The new M1 Max chip is an absolute powerhouse of a processor, giving the new MacBook Pro lineup more power than any previous models could even dream of. The chip’s GPU performance is particularly impressive, with up to four times faster graphics than the first-generation M1 chips.
There’s more to this power than even what Apple let us in on at its announcement event. The 16-inch MacBook Pro configured with the M1 Max chip will also include a new “High Power Mode,” MacRumors reports. Steve Moser, a contributor to the publication, found reference to the feature while exploring the macOS Monterey beta, and Apple has now confirmed High Power Mode is very much real.
As far as we can tell, High Power Mode will essentially be the polar opposite of the existing Low Power Mode. Like the turbo mode on an old IBM except, you know, without the huge tower.
What’s it even do? — No one really knows much about High Power Mode’s inner workings. Here’s what Moser found in the macOS Monterey beta code:
Your Mac will optimize performance to better support resource-intensive tasks. This may result in louder fan noise.

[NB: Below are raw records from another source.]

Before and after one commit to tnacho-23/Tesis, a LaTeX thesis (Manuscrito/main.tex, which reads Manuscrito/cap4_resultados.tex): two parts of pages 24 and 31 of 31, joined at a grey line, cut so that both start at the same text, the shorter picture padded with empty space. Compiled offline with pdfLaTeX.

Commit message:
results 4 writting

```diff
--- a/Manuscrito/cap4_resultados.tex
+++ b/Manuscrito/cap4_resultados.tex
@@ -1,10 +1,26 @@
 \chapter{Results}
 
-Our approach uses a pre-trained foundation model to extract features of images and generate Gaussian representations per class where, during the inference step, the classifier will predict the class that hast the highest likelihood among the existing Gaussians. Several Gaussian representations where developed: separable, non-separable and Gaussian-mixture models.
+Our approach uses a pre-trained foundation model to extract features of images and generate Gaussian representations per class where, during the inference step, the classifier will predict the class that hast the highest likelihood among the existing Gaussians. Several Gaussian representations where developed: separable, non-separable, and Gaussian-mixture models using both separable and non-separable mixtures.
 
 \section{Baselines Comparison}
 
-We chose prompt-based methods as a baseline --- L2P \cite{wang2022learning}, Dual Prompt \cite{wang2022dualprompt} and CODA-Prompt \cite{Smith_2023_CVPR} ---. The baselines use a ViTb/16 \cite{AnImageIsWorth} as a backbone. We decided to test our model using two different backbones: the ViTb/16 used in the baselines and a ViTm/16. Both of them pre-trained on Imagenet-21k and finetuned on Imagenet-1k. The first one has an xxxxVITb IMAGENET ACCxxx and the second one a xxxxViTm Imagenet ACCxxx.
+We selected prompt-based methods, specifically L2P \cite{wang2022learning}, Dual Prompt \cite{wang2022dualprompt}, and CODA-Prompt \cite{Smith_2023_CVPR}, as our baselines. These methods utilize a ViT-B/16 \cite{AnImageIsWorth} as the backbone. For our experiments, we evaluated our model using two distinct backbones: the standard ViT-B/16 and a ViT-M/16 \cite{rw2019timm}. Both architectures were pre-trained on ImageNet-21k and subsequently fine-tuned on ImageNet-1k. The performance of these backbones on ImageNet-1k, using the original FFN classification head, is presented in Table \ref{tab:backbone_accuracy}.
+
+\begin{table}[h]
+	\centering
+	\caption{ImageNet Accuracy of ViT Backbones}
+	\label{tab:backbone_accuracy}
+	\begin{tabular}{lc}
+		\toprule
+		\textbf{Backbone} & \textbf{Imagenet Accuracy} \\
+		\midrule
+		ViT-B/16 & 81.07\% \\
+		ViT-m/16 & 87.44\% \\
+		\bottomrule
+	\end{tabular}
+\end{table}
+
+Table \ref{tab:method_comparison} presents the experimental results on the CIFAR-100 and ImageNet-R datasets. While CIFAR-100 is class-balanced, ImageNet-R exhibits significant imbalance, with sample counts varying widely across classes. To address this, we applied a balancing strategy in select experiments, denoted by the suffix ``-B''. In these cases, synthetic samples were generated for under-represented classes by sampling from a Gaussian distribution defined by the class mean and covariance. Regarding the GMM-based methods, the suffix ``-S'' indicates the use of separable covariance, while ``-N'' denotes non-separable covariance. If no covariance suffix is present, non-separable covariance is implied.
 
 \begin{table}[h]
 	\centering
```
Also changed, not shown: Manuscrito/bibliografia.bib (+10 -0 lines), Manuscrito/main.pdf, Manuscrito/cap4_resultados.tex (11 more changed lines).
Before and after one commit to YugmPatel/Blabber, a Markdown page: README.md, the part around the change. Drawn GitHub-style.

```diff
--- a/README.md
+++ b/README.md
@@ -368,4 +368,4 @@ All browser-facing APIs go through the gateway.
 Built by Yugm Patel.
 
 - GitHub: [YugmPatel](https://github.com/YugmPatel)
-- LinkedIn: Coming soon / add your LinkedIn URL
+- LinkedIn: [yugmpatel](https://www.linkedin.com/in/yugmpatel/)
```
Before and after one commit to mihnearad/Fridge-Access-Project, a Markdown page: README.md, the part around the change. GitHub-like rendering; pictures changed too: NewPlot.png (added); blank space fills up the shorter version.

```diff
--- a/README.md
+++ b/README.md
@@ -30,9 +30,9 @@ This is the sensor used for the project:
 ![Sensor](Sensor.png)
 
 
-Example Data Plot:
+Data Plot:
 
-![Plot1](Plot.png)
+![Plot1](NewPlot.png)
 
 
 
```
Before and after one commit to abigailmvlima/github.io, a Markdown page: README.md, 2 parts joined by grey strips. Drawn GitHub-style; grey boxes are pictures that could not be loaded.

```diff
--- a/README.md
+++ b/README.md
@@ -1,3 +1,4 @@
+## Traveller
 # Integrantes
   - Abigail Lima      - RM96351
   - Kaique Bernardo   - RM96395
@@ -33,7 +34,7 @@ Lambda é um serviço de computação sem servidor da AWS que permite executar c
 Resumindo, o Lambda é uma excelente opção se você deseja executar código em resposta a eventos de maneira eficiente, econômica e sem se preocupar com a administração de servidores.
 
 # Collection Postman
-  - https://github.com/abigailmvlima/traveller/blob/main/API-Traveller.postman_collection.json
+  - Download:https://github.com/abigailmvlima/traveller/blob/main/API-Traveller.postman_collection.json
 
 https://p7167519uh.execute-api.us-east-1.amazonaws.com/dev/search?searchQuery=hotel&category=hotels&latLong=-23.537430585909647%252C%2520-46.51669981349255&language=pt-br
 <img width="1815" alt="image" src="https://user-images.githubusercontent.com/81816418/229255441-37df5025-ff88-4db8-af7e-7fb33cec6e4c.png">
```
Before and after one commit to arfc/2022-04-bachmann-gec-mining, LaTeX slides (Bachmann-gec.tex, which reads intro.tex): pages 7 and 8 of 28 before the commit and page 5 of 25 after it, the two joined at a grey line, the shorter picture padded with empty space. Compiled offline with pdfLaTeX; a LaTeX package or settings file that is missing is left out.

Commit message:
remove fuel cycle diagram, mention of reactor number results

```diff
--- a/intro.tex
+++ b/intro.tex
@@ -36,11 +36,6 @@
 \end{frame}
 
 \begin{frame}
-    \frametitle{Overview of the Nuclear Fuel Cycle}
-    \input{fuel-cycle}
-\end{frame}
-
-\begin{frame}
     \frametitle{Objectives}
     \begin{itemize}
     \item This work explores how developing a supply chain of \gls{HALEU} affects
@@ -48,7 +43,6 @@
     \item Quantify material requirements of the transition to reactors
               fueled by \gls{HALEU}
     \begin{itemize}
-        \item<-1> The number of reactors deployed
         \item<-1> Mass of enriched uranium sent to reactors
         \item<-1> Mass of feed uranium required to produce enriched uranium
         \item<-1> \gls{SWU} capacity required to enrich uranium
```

So… that’s about all we’ve got so far. Apple confirmed the existence of the feature to MacRumors but did not extrapolate. It will be interesting to see how Apple chooses to integrate the flip switch for High Power Mode into macOS. The Control Center is a good candidate for the option.
More Pro than ever — Apple has confirmed High Power Mode will only be available on the 16-inch M1 Max MacBook Pro — those with the 14-inch model are out of luck. It’s likely the 14-inch MacBook Pro’s thermal architecture (which has been updated) isn’t robust enough to handle full-throttle.
With all their new ports and upgraded M1 chips, the new MacBook Pros are very much geared toward those who really need that kind of power. The lowest-end M1 MacBook Pro starts at $1999 — not exactly in the going-off-to-college budget for most. The 16-inch M1 Max model begins at $3,099 (and tops out at $6,099).
So why not go all-in? High Power Mode will give pros more control over the machines they rely on for their high-powered work. And everyone else can go purchase a MacBook Air instead.